WHAT YOU NEED TO DO » Look through the entries below for the string "wide", and copy each line where it is found.

RECORDS SHOWN »
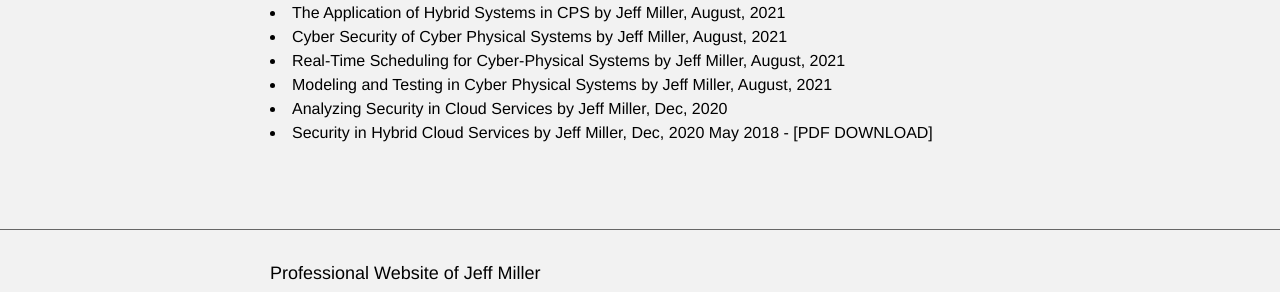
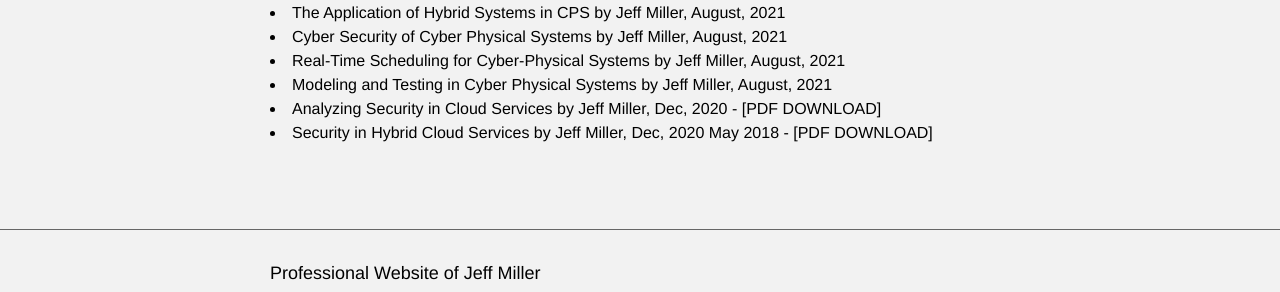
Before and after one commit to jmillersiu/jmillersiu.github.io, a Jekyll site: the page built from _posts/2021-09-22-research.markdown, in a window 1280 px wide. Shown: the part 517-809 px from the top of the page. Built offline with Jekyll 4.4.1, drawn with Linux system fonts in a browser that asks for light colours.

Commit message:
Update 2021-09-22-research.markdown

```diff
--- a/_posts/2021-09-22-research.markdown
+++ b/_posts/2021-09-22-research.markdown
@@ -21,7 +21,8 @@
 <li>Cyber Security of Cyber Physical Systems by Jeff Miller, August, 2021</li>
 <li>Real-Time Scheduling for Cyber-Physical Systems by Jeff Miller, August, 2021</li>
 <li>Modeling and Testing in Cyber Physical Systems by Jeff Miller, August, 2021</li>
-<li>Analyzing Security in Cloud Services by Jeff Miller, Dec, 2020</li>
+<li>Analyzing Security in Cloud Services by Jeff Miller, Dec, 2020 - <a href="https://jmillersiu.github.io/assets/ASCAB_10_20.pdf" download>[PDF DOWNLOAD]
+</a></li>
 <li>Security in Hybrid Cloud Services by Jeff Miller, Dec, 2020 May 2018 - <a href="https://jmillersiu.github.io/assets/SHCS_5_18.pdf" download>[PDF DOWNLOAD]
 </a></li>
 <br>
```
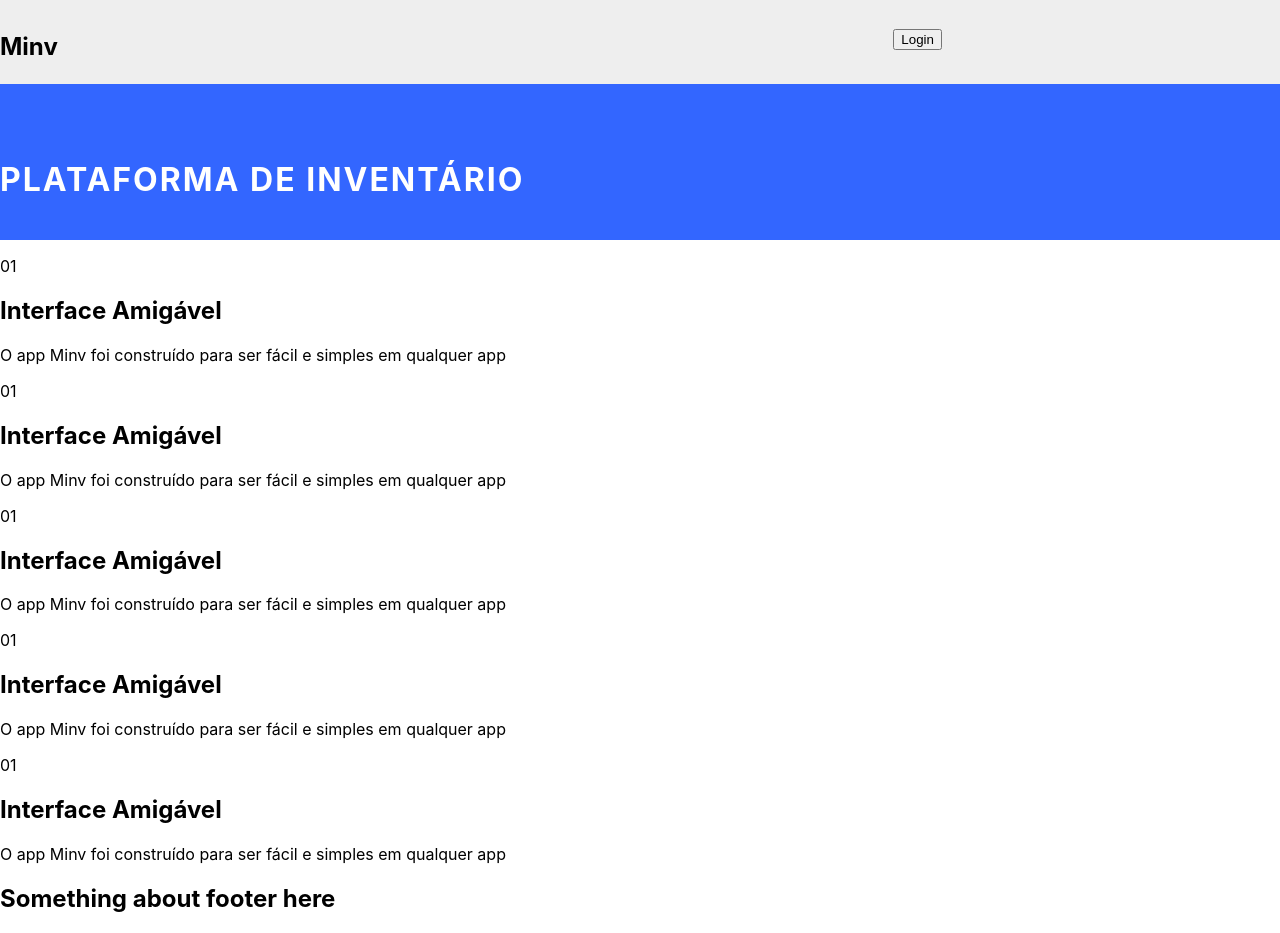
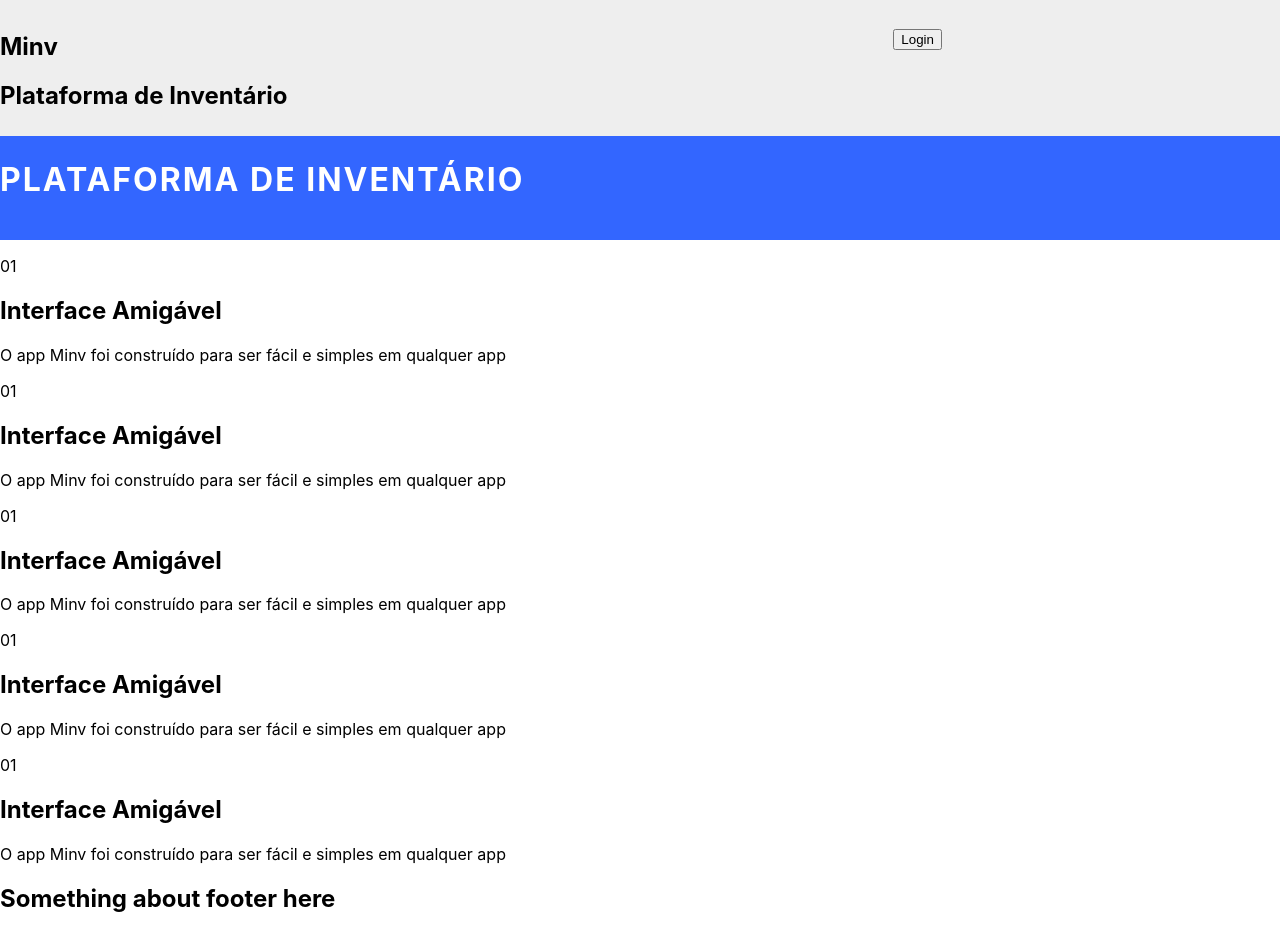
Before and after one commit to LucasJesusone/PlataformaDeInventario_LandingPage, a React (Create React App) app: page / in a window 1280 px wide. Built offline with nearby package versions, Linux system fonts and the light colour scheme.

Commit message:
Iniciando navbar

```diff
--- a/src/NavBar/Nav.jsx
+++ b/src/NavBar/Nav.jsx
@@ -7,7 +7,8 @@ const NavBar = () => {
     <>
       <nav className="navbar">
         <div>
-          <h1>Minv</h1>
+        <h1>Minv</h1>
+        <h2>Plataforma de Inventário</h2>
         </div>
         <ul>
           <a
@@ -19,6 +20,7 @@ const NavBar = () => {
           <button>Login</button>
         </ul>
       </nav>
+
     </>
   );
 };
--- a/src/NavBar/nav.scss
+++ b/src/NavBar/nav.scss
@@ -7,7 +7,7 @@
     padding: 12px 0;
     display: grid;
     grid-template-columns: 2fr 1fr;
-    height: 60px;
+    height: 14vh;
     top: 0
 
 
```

RESPONSE »
Before and after one commit to jmillersiu/jmillersiu.github.io, a Jekyll site: the page built from _posts/2021-09-22-research.markdown, in a window 1280 px wide. Shown: the part 517-809 px from the top of the page. Built offline with Jekyll 4.4.1, drawn with Linux system fonts in a browser that asks for light colours.
Before and after one commit to LucasJesusone/PlataformaDeInventario_LandingPage, a React (Create React App) app: page / in a window 1280 px wide. Built offline with nearby package versions, Linux system fonts and the light colour scheme.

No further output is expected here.